• **Content revision data**
----

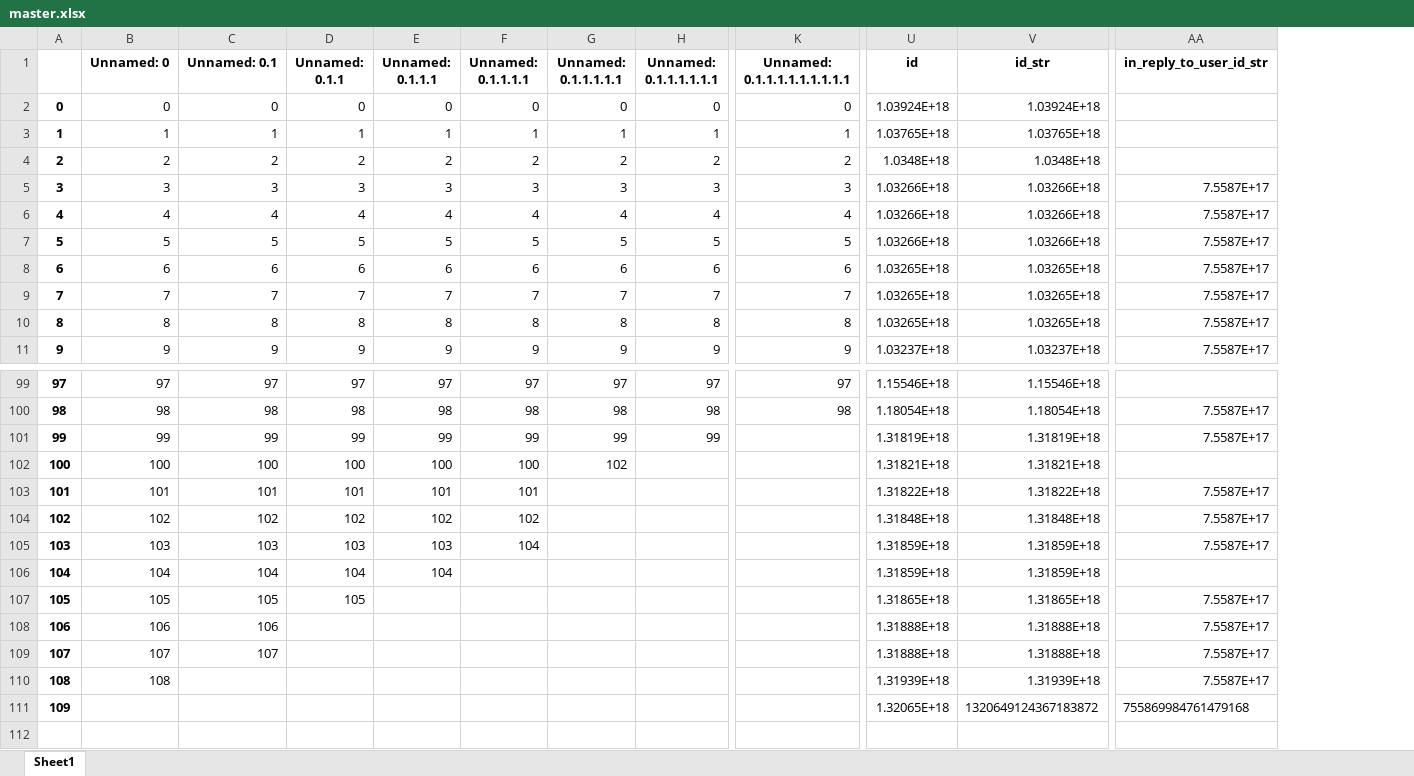
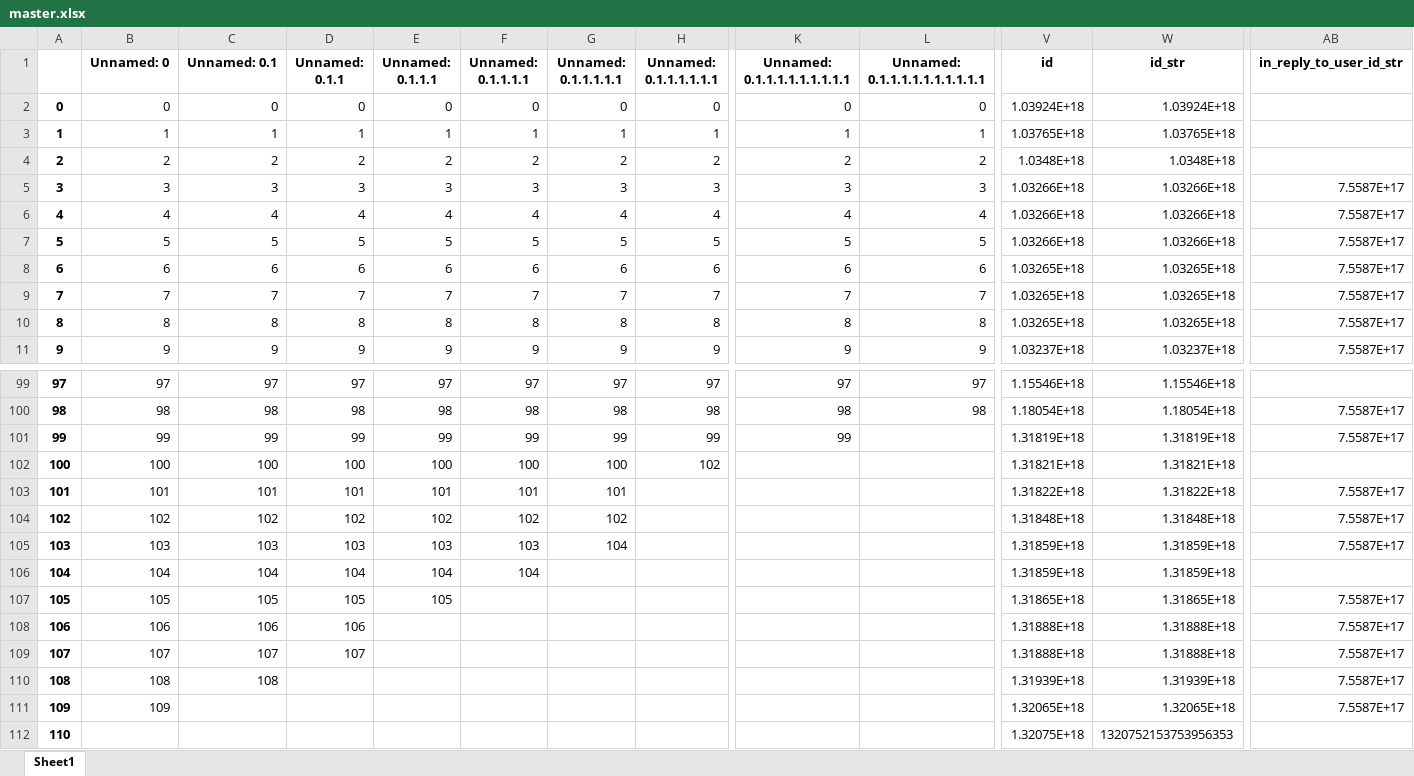
Before and after one commit to robertkck/world-control, an Excel workbook: master.xlsx, sheet Sheet1, drawn as a sheet; only a part is shown, gaps mark what is left out; values as stored, in another font and other column widths than the file's, no borders; addresses are those after the commit; rows hold the shown columns only; the diff names each change by its address in the sheet, - before the commit and + after, or states it on an @@ line.

```diff
--- a/master.xlsx (sheet Sheet1)
+++ b/master.xlsx (sheet Sheet1)
+column L (Unnamed: 0.1.1.1.1.1.1.1.1.1.1), rows 2-11: 0 | 1 | 2 | 3 | 4 | 5 | 6 | 7 | 8 | 9; rows 99-100: 97 | 98
-K101 (Unnamed: 0.1.1.1.1.1.1.1.1.1): (empty)
+K101 (Unnamed: 0.1.1.1.1.1.1.1.1.1): 99
-G102 (Unnamed: 0.1.1.1.1.1): 102
+G102 (Unnamed: 0.1.1.1.1.1): 100
-H102 (Unnamed: 0.1.1.1.1.1.1): (empty)
+H102 (Unnamed: 0.1.1.1.1.1.1): 102
-G103 (Unnamed: 0.1.1.1.1.1): (empty)
+G103 (Unnamed: 0.1.1.1.1.1): 101
-G104 (Unnamed: 0.1.1.1.1.1): (empty)
+G104 (Unnamed: 0.1.1.1.1.1): 102
-F105 (Unnamed: 0.1.1.1.1): 104
+F105 (Unnamed: 0.1.1.1.1): 103
-G105 (Unnamed: 0.1.1.1.1.1): (empty)
+G105 (Unnamed: 0.1.1.1.1.1): 104
-F106 (Unnamed: 0.1.1.1.1): (empty)
+F106 (Unnamed: 0.1.1.1.1): 104
-E107 (Unnamed: 0.1.1.1): (empty)
+E107 (Unnamed: 0.1.1.1): 105
-D108 (Unnamed: 0.1.1): (empty)
+D108 (Unnamed: 0.1.1): 106
-D109 (Unnamed: 0.1.1): (empty)
+D109 (Unnamed: 0.1.1): 107
-C110 (Unnamed: 0.1): (empty)
+C110 (Unnamed: 0.1): 108
-B111 (Unnamed: 0): (empty)
+B111 (Unnamed: 0): 109
-W111 (id_str): 1320649124367183872
+W111 (id_str): 1.32065E+18
-AB111 (in_reply_to_user_id_str): 755869984761479168
+AB111 (in_reply_to_user_id_str): 7.5587E+17
+row 112: 110 |  |  |  |  |  |  |  |  |  | 1.32075E+18 | 1320752153753956353
```
Also changed, not shown: 3 other files.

----

• **PROBLEM**
Only lines with the word "empty" count here; copy every one from the records.

• **SOLUTION FOR THIS TASK**
-K101 (Unnamed: 0.1.1.1.1.1.1.1.1.1): (empty)
-H102 (Unnamed: 0.1.1.1.1.1.1): (empty)
-G103 (Unnamed: 0.1.1.1.1.1): (empty)
-G104 (Unnamed: 0.1.1.1.1.1): (empty)
-G105 (Unnamed: 0.1.1.1.1.1): (empty)
-F106 (Unnamed: 0.1.1.1.1): (empty)
-E107 (Unnamed: 0.1.1.1): (empty)
-D108 (Unnamed: 0.1.1): (empty)
-D109 (Unnamed: 0.1.1): (empty)
-C110 (Unnamed: 0.1): (empty)
-B111 (Unnamed: 0): (empty)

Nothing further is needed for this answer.